§ **Source material**:
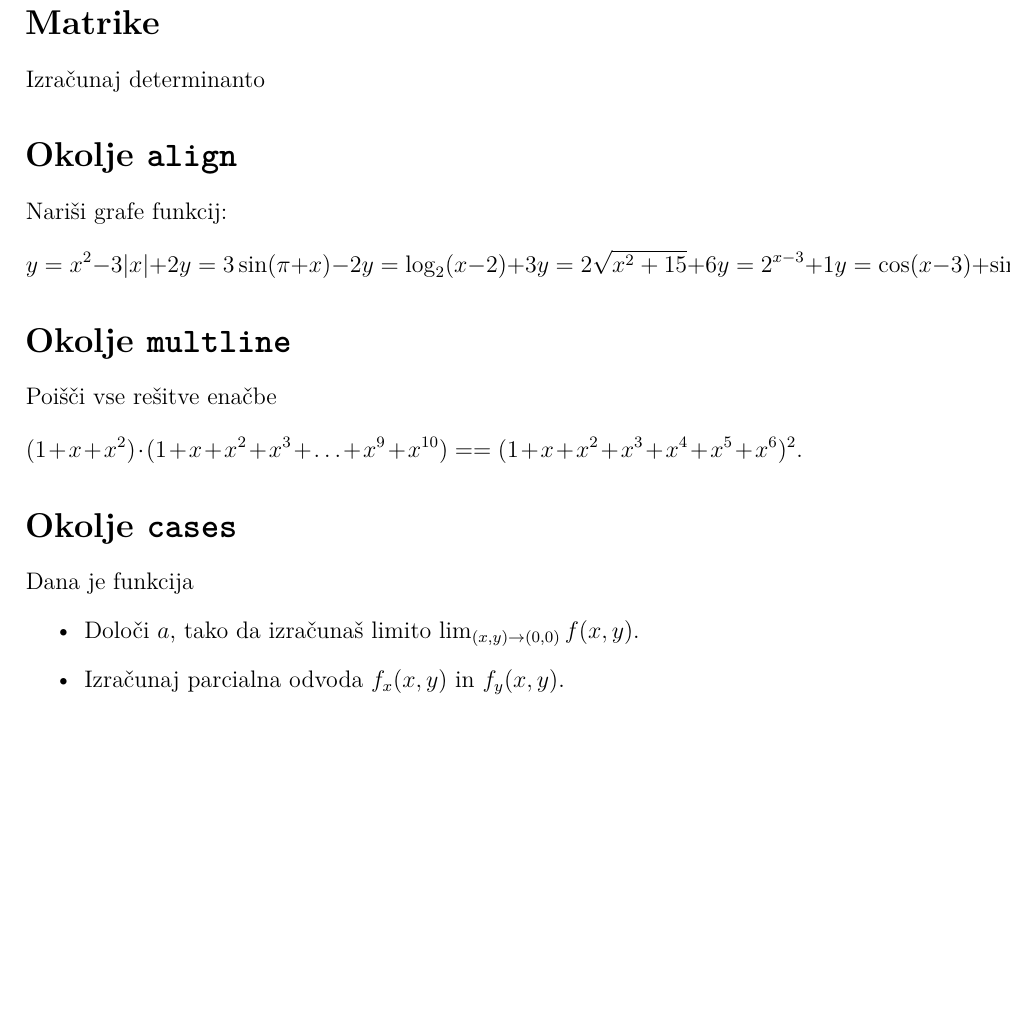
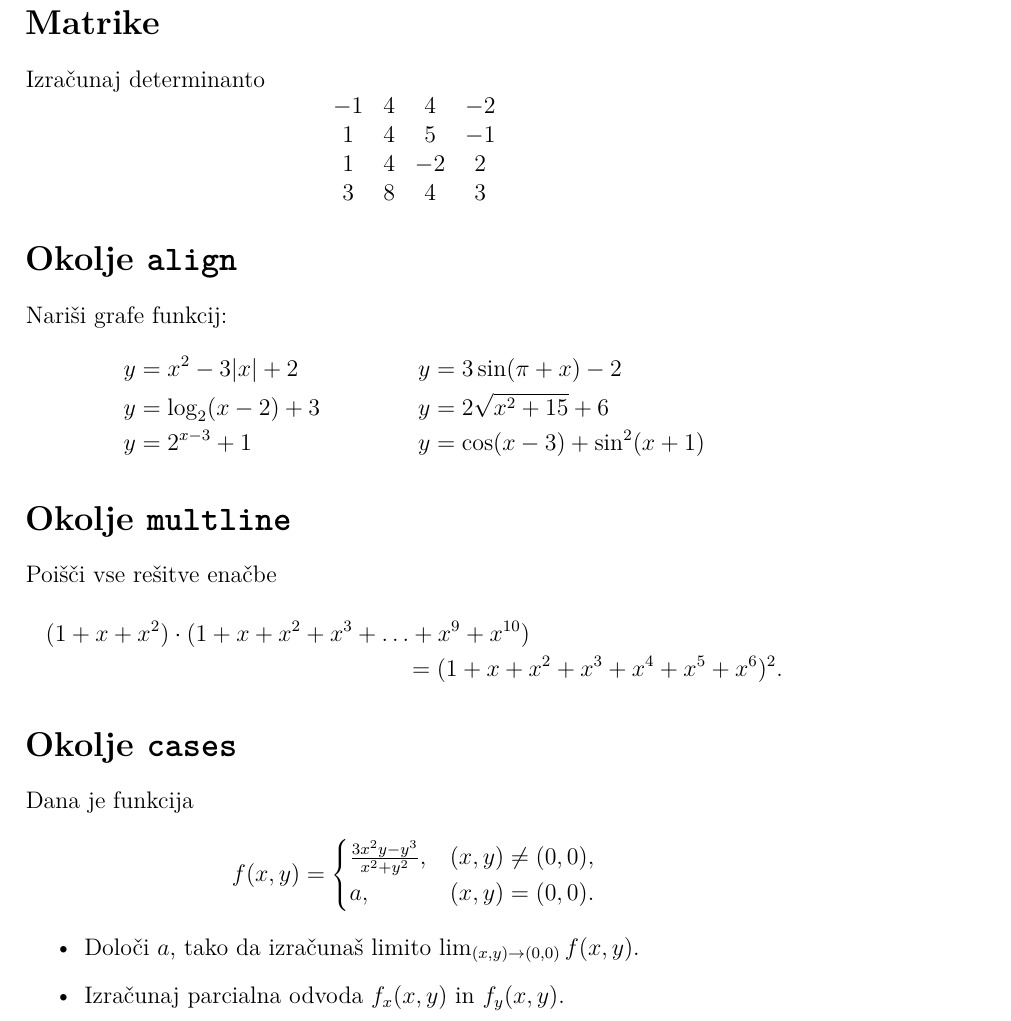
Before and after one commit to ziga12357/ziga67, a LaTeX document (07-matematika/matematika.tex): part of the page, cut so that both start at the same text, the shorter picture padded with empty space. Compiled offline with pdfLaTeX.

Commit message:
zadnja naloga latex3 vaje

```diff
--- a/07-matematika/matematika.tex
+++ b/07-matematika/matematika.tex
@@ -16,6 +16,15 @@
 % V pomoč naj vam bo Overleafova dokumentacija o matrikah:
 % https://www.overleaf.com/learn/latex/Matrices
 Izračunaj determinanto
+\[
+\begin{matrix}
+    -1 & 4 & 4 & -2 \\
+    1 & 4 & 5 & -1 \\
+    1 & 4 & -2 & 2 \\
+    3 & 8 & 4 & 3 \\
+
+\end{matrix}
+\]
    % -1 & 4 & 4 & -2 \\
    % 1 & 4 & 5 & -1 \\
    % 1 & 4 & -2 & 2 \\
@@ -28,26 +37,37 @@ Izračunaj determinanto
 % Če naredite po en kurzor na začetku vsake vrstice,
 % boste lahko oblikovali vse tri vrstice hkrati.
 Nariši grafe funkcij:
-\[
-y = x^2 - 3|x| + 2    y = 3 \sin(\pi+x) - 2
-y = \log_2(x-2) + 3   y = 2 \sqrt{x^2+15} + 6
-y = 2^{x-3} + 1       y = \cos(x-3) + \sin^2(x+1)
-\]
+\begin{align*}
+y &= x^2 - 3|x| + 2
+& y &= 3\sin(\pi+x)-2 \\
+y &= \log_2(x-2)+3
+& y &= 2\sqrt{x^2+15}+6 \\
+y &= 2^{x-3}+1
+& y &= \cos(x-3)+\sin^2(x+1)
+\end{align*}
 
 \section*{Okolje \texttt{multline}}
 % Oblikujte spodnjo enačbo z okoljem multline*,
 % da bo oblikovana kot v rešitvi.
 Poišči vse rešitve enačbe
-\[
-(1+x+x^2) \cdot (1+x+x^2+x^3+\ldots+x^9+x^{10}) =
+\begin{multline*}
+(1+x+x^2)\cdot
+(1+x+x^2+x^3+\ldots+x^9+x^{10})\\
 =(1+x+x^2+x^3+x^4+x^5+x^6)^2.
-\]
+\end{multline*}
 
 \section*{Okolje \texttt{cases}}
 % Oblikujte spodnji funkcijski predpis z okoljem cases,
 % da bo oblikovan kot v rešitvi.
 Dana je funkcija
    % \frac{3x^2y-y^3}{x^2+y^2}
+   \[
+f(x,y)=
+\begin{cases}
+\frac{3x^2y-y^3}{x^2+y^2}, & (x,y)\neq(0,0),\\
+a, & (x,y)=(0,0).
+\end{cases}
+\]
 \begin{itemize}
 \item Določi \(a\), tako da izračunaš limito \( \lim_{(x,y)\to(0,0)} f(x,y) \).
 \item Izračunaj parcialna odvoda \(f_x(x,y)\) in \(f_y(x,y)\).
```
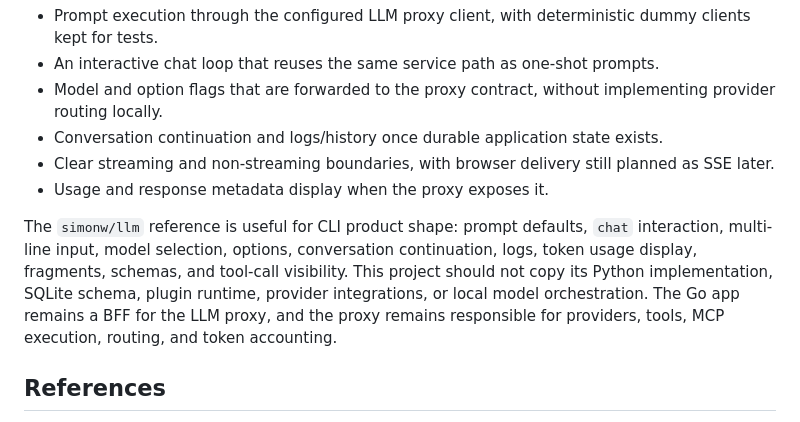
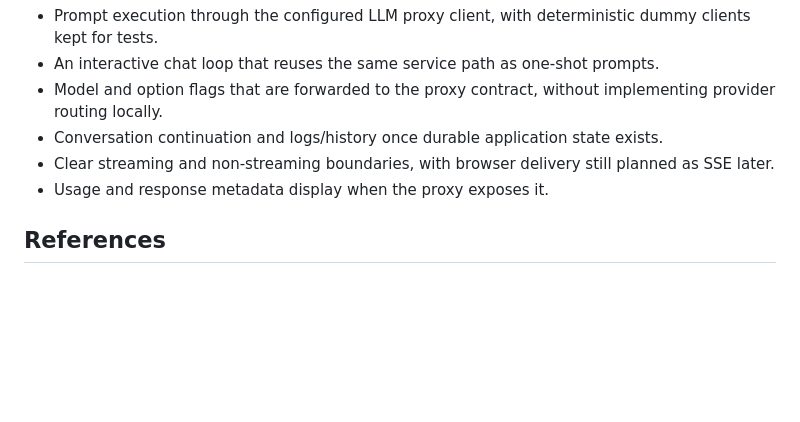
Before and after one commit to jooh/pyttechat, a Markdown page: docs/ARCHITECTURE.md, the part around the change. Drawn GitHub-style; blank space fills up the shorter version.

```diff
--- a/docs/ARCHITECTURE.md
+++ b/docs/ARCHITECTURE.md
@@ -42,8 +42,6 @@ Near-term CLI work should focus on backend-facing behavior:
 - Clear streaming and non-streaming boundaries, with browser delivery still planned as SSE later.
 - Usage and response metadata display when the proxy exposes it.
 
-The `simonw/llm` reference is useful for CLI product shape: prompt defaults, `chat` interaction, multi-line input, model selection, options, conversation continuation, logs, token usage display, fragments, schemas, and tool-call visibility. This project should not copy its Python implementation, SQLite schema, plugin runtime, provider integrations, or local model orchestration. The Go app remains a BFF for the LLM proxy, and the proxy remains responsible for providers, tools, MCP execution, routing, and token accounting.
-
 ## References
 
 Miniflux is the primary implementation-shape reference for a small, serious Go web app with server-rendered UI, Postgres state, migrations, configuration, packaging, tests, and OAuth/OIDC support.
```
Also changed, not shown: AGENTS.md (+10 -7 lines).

§ **Problem requirements**: Select every line above that contains the word "okoljem", and copy it.

§ **Task response**:
 % Oblikujte spodnjo enačbo z okoljem multline*,
 % Oblikujte spodnji funkcijski predpis z okoljem cases,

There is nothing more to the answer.